Although April is Alcohol Awareness month, it is important to do more than just spend one month focusing on the damage that alcohol can do to someone’s health, their lives, and the lives of their loved ones. Alcohol has been a staple of American culture for practically as long as America has existed. While there has been a lot of discussion about the dangers associated with alcohol use and abuse, there is still a huge stigma around alcoholism. One month a year isn’t enough to get rid of that.
The main ingredient in beer, wine, and liquor is ethyl alcohol—a very similar compound to what is used in ethanol-based gasolines! According to the National Institute on Drug Abuse, a standard drink of alcohol is equal to 0.6 ounces of pure alcohol or its equivalents in 12 ounces of beer, 8 ounces of malt liquor, 5 ounces of wine, or 1.5 ounces of 80-proof liquor. Alcohol will affect men and women differently based on body weight, amount of alcohol consumed, and the time in which the consumption took place. However, alcohol intoxication—including decreased inhibitions, slurred speech, and loss of motor coordination—is a common outcome of drinking alcohol.
In addition to the discomfort of alcohol intoxication and the resulting “hang over,” chronic alcohol consumption can lead to severe damage to your body. Alcohol is quickly absorbed into the blood stream, mostly from the stomach and small intestine, and affects every part of your body. The most commonly and severely affected organs include the brain, heart, liver, and pancreas. According to the National Institute on Alcohol Abuse and Alcoholism, chronic alcohol consumption can lead to health problems such as an irregular heartbeat, stroke, high blood pressure, alcoholic hepatitis, cirrhosis, and pancreatitis. Additionally, research has shown that chronic alcohol consumption can increase your chances of developing cancer of the mouth, esophagus, throat, and liver. Drinking alcohol can also increase your chances of getting ill—chronic drinkers are at high risk for pneumonia and tuberculosis.
While some people drink only once in a while, alcoholism is characterized by a strong desire or craving for alcohol which can cause damage to one’s mental and physical health, work and personal relationships. There is strong evidence that genetics plays a role in the development of alcoholism, but this doesn’t mean that everyone who is predisposed will develop alcoholism. However, individuals who have a parent or other close family members who are alcoholic may have a higher risk of developing alcoholism themselves.
Statistics regarding alcohol abuse—and early signs of alcoholism—are scary. In a 2015 survey, the National Institute on Drug Abuse reported that 42% of 10th graders had tried alcohol in the past year, while 21% of 8th graders had. In a study in 2014, the NIDA reported that 30% of individuals aged 12-17 had tried alcohol in their lifetime. For individuals who were 26 or older, that number was 88%. Other statistics are equally alarming.

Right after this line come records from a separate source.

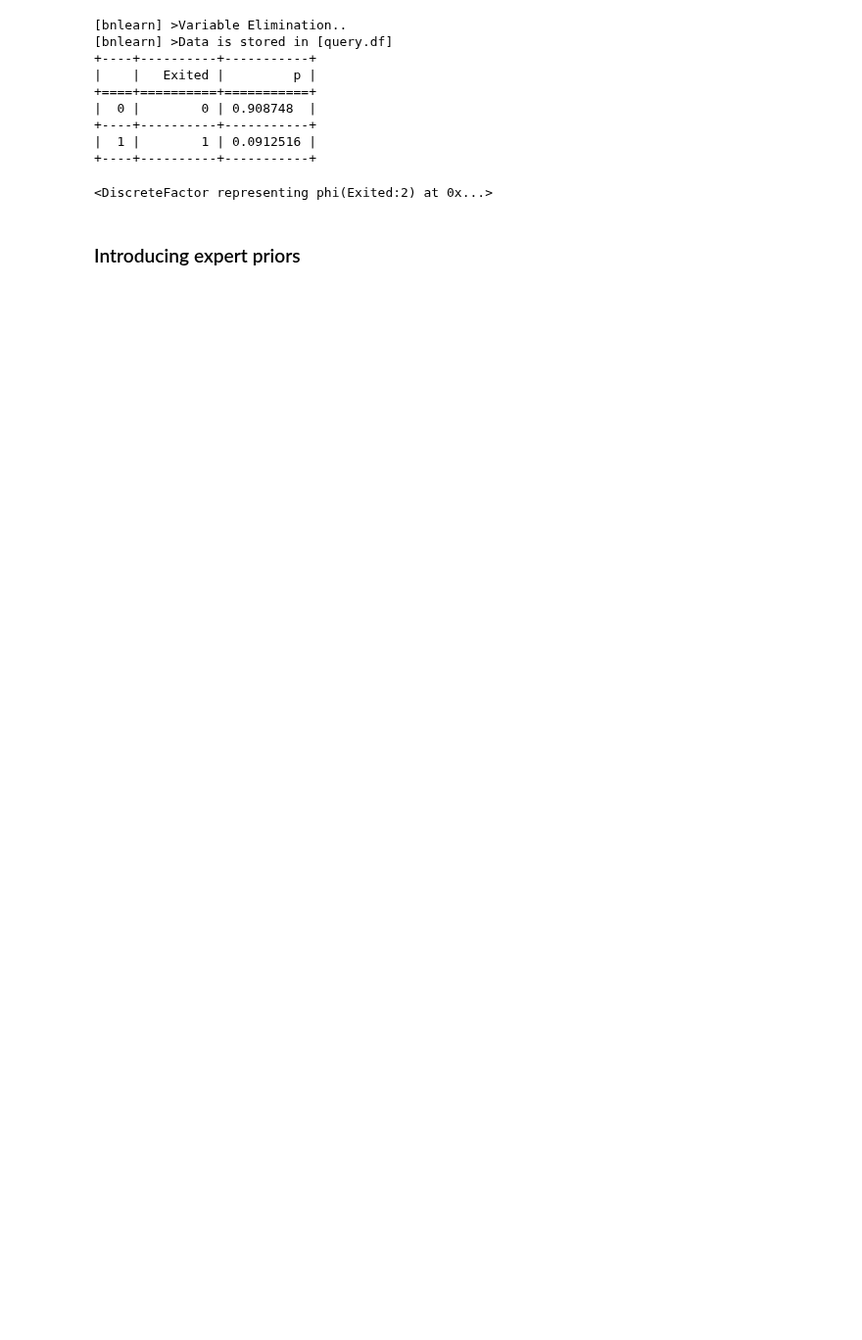
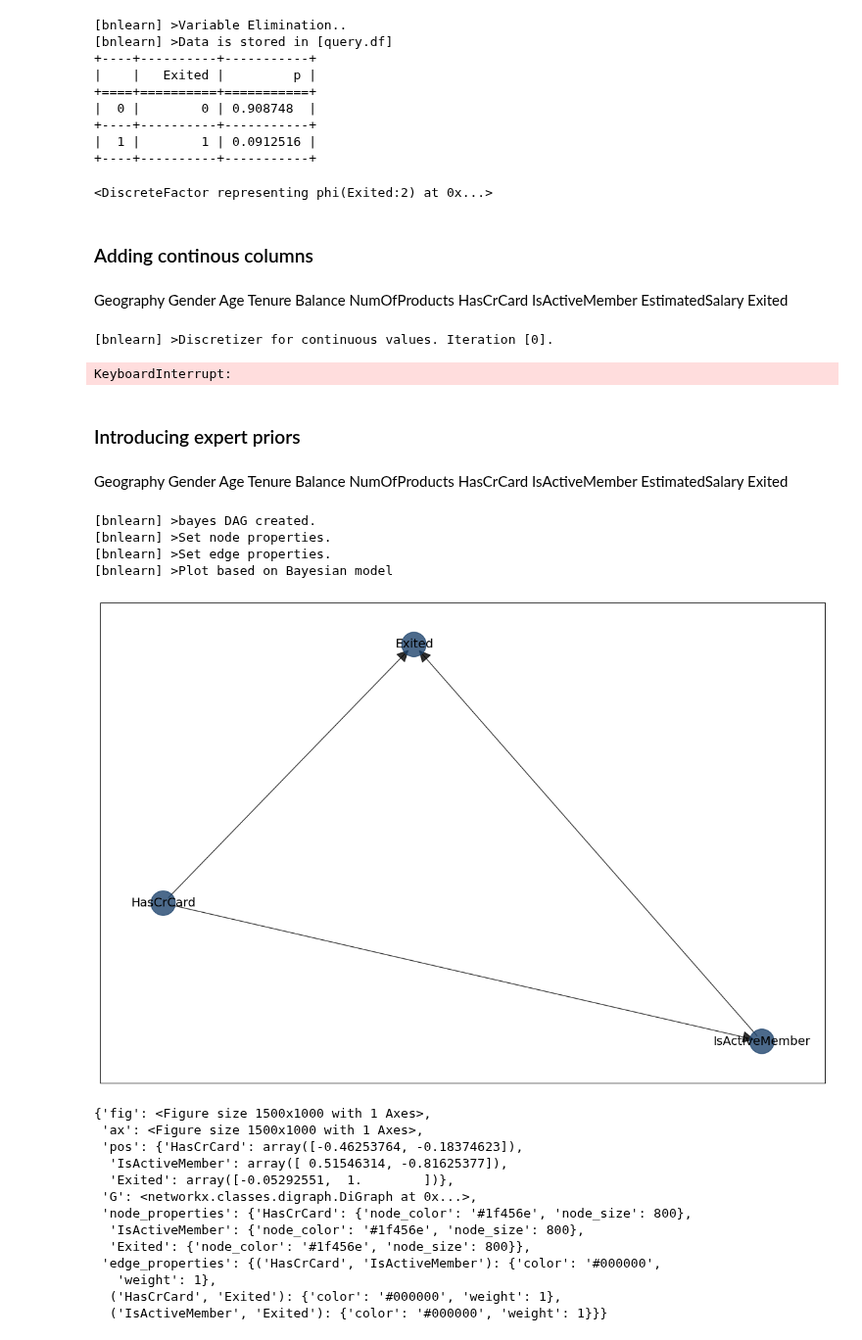
Before and after one commit to Haydn-Martin/CausalAIPlayground, a Jupyter notebook: playground.ipynb, the cells around one changed output. Shown at 98% size. Cells and saved outputs as stored; diff of their text form; code cells hidden in the pictures; blank space fills up the shorter version.

Commit message:
Making discrete columns and introducing expert priors

```diff
--- a/playground.ipynb
+++ b/playground.ipynb
@@ -162,3 +166,7 @@ bn.inference.fit(model_par,
 |  1 |        1 | 0.0912516 |
 +----+----------+-----------+
 <DiscreteFactor representing phi(Exited:2) at 0x...>
+# %% [markdown]
+### Adding continous columns
+# %% [markdown]
+Geography	Gender	Age	Tenure	Balance	NumOfProducts	HasCrCard	IsActiveMember	EstimatedSalary	Exited
@@ -165,2 +183,26 @@ bn.inference.fit(model_par,
+# %%
+cont_cols = ['CreditScore',
+             'EstimatedSalary']
+# %%
+df_discrete = bn.discretize(data=cont_df,
+                            edges=edges,
+                            continuous_columns=cont_cols,
+                            max_iterations=1)
+# %% [output]
+[bnlearn] >Discretizer for continuous values. Iteration [0].
+KeyboardInterrupt:
+# %%
+### Model as above ###
+
+# Learn the structure
+model = bn.structure_learning.fit(df_discrete, methodtype='hc', scoretype='bic')
+
+# Independence test
+model = bn.independence_test(model, df, prune=True)
+
+# Make plot
+bn.plot(model)
+# Create interactive plot
+bn.plot(model, interactive=True)
 # %% [markdown]
 ### Introducing expert priors
@@ -166,0 +211,32 @@ bn.inference.fit(model_par,
+# %% [markdown]
+Geography	Gender	Age	Tenure	Balance	NumOfProducts	HasCrCard	IsActiveMember	EstimatedSalary	Exited
+# %%
+# I think these causal pathways exist
+exp_edges = [
+    ('HasCrCard', 'IsActiveMember'),
+    ('IsActiveMember', 'Exited'),
+    ('HasCrCard', 'Exited')
+]
+# %%
+# Visualise
+DAG = bn.make_DAG(exp_edges)
+bn.plot(DAG)
+# %% [output]
+[bnlearn] >bayes DAG created.
+[bnlearn] >Set node properties.
+[bnlearn] >Set edge properties.
+[bnlearn] >Plot based on Bayesian model
+[figure, added]
+{'fig': <Figure size 1500x1000 with 1 Axes>,
+ 'ax': <Figure size 1500x1000 with 1 Axes>,
+ 'pos': {'HasCrCard': array([-0.46253764, -0.18374623]),
+  'IsActiveMember': array([ 0.51546314, -0.81625377]),
+  'Exited': array([-0.05292551,  1.        ])},
+ 'G': <networkx.classes.digraph.DiGraph at 0x...>,
+ 'node_properties': {'HasCrCard': {'node_color': '#1f456e', 'node_size': 800},
+  'IsActiveMember': {'node_color': '#1f456e', 'node_size': 800},
+  'Exited': {'node_color': '#1f456e', 'node_size': 800}},
+ 'edge_properties': {('HasCrCard', 'IsActiveMember'): {'color': '#000000',
+   'weight': 1},
+  ('HasCrCard', 'Exited'): {'color': '#000000', 'weight': 1},
+  ('IsActiveMember', 'Exited'): {'color': '#000000', 'weight': 1}}}
```
Also changed, not shown: parts of 18 cells of this notebook.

The Huffington Post, in 2015, reported that alcohol abuse is the third highest cause of death in the United States, with 100,000 people dying each year from an alcohol related cause.
If you or someone you know is struggling with alcohol addiction, you can reach out for help at the Substance Abuse and Mental Health Services Administration at 1-800-662-HELP (4357).